A local man who joined the Army after graduating from high school, with dreams of becoming a career officer, is being accused of ordering Iraqi police officers to kill two civilians.
Carl Bjork, 28, who was awarded a Bronze Star for his heroism overseas, attended Evergreen High School from 1995 to 1997 before transferring to Wentworth Military Academy in Lexington, Mo. He graduated from CU in 2004 and immediately went into the Army.
“He’s a patriot. He’s a warrior. He absolutely loves the army,” said his father, Peter Bjork, an attorney in Denver who has lived in Evergreen for 19 years. “His goal was to become a career officer.”
Carl Bjork was deployed in Iraq from January 2006 to April 2007.
Peter Bjork said the work was dangerous, but his son felt he was doing what he was meant to do. “He’s a strong man. He’s a stronger man than I am,” Bjork said.
An outdoorsman who loves adventure, Carl Bjork is a golfer and a runner. He competed twice in the New Mexico Bataan Memorial Marathon, which involves running 26 miles in full uniform with a pack and boots on.
“What’s even worse is the investigation has been completed, and now they decide to drag him back to Baghdad to be alone before Christmas,” Peter Bjork said.
After the incident allegedly took place in 2006, Bjork was sent back to the United States to work a desk job. He recently was sent back to Iraq to work as a bodyguard for USO entertainers in Baghdad.
“Our lawyer believes they are looking for a get-out-of-jail-free card. They are trying to point the finger at someone else,” Peter Bjork said.
The family has retained Victor Kelley, a military lawyer based in Birmingham, Ala. Kelley attended a hearing on the matter in Baghdad in November. The hearing is like a grand jury hearing in the U.S., except the defendant and his lawyer can be there, Kelley said.

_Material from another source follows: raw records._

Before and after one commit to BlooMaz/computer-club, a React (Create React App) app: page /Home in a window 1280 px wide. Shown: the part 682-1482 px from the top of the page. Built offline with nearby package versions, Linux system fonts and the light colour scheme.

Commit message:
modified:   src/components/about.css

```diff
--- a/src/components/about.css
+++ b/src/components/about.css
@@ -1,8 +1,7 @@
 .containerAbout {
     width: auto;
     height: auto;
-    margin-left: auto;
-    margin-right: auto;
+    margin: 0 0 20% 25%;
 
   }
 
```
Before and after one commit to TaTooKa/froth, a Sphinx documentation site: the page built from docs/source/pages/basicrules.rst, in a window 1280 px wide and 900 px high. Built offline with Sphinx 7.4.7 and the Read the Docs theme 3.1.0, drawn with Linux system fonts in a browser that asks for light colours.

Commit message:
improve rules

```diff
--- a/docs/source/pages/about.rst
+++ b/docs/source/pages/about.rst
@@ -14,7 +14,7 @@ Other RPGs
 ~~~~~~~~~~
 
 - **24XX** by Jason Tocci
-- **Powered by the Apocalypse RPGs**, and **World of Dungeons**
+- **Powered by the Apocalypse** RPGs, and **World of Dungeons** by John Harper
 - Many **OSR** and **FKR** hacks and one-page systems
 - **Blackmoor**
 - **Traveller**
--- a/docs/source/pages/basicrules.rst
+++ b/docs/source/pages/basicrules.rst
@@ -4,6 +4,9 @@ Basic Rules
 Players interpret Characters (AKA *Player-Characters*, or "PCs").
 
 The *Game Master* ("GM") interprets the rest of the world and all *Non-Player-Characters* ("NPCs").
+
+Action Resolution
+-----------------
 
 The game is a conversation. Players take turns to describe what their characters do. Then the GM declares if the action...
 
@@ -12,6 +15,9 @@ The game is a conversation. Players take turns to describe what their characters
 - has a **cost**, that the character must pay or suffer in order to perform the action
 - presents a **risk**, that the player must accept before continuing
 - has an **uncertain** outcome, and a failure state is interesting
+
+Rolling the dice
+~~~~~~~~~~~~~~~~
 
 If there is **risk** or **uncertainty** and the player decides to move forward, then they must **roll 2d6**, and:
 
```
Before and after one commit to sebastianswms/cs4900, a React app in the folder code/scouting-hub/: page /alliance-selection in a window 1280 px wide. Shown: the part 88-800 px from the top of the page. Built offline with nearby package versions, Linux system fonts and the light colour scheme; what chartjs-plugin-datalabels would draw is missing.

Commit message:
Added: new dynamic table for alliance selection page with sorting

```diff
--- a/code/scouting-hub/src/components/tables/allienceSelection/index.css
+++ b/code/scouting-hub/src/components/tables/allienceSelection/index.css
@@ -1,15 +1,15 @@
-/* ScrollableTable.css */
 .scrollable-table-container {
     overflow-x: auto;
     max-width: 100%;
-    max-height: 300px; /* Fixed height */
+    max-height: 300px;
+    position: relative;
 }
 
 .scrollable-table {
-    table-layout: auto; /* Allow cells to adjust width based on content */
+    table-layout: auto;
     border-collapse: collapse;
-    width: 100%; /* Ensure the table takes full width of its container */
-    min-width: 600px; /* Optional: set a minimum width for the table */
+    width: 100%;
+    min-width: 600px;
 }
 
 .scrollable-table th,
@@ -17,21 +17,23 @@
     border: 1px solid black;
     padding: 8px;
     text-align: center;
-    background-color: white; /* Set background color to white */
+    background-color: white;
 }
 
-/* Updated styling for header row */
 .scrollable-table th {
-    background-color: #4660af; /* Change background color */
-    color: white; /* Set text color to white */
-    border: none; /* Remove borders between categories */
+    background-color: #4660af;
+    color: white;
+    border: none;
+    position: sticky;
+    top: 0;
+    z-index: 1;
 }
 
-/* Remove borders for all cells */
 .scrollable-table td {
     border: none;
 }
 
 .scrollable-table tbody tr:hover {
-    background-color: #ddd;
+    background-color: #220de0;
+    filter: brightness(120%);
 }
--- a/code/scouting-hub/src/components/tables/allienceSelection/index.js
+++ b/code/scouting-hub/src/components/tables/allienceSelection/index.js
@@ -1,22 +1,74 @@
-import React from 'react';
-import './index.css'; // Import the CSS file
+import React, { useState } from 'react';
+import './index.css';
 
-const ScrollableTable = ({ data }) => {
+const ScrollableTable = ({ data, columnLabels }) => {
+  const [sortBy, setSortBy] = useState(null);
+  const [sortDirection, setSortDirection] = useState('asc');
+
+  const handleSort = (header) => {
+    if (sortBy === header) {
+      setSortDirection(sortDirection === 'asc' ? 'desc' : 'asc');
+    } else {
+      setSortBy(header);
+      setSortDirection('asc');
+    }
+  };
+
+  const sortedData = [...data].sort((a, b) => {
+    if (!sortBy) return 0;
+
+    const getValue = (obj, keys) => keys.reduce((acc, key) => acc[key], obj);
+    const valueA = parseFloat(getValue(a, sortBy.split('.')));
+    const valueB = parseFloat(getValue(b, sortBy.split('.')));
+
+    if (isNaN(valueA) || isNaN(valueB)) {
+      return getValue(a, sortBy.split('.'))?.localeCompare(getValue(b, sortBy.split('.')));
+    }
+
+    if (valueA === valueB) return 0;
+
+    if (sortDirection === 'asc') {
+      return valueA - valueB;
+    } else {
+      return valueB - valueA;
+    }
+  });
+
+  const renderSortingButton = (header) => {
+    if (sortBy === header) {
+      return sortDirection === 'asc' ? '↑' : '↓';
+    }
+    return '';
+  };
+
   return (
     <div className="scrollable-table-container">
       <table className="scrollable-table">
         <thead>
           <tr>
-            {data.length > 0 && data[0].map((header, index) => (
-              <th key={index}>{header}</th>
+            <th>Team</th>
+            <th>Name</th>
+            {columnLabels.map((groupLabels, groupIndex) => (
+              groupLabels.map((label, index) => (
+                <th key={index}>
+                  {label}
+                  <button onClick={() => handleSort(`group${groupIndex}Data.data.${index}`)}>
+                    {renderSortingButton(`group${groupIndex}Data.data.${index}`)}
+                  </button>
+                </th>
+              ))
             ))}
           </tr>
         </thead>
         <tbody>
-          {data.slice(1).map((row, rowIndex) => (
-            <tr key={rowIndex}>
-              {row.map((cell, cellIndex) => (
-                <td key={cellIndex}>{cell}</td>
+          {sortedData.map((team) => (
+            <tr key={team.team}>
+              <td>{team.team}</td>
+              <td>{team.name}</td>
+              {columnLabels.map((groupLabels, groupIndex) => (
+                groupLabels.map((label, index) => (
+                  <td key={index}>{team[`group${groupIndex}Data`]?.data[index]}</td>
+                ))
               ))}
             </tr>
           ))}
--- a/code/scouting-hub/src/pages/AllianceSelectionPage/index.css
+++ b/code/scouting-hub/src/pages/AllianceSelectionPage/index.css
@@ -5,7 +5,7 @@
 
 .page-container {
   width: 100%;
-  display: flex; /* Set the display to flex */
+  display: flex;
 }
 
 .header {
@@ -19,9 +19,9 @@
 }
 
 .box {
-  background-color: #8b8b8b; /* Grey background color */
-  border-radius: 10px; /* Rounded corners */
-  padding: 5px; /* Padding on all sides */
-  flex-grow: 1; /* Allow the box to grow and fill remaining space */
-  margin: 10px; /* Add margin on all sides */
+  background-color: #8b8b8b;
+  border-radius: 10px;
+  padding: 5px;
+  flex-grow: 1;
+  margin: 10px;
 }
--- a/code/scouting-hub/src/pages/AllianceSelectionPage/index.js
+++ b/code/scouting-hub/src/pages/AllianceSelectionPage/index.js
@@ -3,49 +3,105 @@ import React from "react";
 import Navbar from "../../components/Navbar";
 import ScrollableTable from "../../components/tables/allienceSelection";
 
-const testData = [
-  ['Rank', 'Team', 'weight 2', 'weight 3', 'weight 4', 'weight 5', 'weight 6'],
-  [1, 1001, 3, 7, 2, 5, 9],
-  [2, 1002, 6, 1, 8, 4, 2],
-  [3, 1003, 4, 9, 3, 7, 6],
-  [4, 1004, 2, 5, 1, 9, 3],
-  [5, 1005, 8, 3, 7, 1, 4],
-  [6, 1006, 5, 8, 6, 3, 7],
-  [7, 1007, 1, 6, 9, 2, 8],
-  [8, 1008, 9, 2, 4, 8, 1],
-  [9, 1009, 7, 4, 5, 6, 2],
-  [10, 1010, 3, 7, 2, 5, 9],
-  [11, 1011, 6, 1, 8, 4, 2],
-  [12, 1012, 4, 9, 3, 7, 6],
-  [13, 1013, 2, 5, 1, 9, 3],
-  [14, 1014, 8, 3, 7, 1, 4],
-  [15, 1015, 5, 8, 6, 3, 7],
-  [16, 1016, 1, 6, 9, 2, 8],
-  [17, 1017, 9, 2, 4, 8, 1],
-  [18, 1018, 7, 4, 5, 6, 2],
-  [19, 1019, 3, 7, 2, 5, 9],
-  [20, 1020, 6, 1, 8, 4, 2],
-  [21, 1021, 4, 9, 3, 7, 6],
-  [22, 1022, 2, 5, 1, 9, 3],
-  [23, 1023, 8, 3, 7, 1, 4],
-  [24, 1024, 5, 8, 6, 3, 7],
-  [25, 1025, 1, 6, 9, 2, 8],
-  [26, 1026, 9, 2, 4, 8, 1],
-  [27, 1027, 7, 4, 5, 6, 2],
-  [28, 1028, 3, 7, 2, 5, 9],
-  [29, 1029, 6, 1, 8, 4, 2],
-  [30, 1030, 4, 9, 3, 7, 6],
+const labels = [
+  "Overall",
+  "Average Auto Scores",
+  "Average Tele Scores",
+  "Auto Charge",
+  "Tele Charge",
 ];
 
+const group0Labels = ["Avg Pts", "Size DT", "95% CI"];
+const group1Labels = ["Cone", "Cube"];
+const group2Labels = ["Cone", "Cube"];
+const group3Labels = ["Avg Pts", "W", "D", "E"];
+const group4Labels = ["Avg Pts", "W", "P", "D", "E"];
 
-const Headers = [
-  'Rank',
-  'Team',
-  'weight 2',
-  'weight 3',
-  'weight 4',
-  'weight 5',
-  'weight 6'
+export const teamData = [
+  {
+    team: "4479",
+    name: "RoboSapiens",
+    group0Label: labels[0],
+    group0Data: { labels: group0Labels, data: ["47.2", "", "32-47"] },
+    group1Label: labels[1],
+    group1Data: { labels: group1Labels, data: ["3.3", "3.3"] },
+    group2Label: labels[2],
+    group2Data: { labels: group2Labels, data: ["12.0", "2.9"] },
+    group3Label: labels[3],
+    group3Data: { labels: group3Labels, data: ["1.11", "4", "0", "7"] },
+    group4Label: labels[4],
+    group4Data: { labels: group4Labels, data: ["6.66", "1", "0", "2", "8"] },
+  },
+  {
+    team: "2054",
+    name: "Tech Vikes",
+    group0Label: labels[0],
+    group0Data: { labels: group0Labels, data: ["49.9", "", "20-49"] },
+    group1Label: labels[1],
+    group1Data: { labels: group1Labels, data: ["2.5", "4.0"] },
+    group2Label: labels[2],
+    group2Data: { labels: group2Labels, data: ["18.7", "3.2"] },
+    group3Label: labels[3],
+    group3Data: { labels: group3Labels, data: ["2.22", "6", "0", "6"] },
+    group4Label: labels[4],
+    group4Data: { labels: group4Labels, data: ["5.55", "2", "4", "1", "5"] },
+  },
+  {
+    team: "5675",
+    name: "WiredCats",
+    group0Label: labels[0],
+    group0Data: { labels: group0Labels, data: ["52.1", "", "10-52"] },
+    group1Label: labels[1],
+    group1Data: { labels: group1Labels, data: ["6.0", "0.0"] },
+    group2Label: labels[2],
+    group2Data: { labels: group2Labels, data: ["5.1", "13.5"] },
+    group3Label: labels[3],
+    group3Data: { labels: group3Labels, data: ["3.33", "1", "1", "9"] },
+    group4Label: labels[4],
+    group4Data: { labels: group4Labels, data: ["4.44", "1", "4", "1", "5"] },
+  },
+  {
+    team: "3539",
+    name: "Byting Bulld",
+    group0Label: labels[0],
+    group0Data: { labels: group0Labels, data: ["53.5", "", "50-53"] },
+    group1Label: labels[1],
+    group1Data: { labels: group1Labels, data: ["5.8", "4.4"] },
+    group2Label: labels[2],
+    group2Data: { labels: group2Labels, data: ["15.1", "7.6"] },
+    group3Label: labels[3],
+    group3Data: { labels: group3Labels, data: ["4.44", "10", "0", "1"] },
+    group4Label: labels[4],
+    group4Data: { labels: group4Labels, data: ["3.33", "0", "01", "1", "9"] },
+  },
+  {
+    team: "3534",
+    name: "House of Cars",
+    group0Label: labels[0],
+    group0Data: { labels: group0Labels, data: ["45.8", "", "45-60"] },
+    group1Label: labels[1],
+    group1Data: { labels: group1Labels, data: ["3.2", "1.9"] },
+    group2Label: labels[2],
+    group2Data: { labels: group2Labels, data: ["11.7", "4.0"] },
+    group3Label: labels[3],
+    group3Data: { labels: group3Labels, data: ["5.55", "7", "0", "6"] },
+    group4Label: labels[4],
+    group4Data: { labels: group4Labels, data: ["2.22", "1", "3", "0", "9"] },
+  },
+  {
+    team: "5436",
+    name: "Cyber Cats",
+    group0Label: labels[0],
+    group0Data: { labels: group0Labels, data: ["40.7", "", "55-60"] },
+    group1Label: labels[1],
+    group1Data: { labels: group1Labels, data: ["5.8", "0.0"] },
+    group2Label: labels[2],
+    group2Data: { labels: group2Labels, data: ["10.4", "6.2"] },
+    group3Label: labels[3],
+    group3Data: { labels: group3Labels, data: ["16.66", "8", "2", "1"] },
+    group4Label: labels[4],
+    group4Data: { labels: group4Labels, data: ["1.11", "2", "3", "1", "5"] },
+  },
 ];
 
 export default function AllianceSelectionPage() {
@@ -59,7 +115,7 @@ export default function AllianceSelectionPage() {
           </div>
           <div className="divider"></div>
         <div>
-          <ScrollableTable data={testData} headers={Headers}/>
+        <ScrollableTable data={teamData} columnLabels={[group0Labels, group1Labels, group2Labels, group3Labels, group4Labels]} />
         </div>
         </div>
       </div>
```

Kelley told the Canyon Courier there is no evidence Bjork gave any orders to kill the men in question.
“There was no order given. There was no evidence that happened. The charges have been proffered. It’s like a complaint,” Kelley said.
“There is evidence the four people (in jail) are responsible. The thing that precipitated this was the U.S. arrested the Iraqi chief of police (Ibrahim Hamid Jaza),” Kelley said.
“As a result of him being arrested, (the prisoners) started pointing the finger … . We’ve got good evidence the former chief had a motive in seeing these people killed. (We think) they abducted the police chief’s brother and had him publicly beheaded,” Kelley said.
Kelley said it’s up to commanding officer Lt. Gen. Jocoby to decide whether or not there is “reasonable belief” that Bjork could have ordered the killings. Based on such a low standard, Kelley said he believed the case probably would go forward but that Bjork certainly will be exonerated.
A Facebook page has been set up for people who want to indicate their support at www.facebook.com/group.php?gid=193919133047&ref=mf.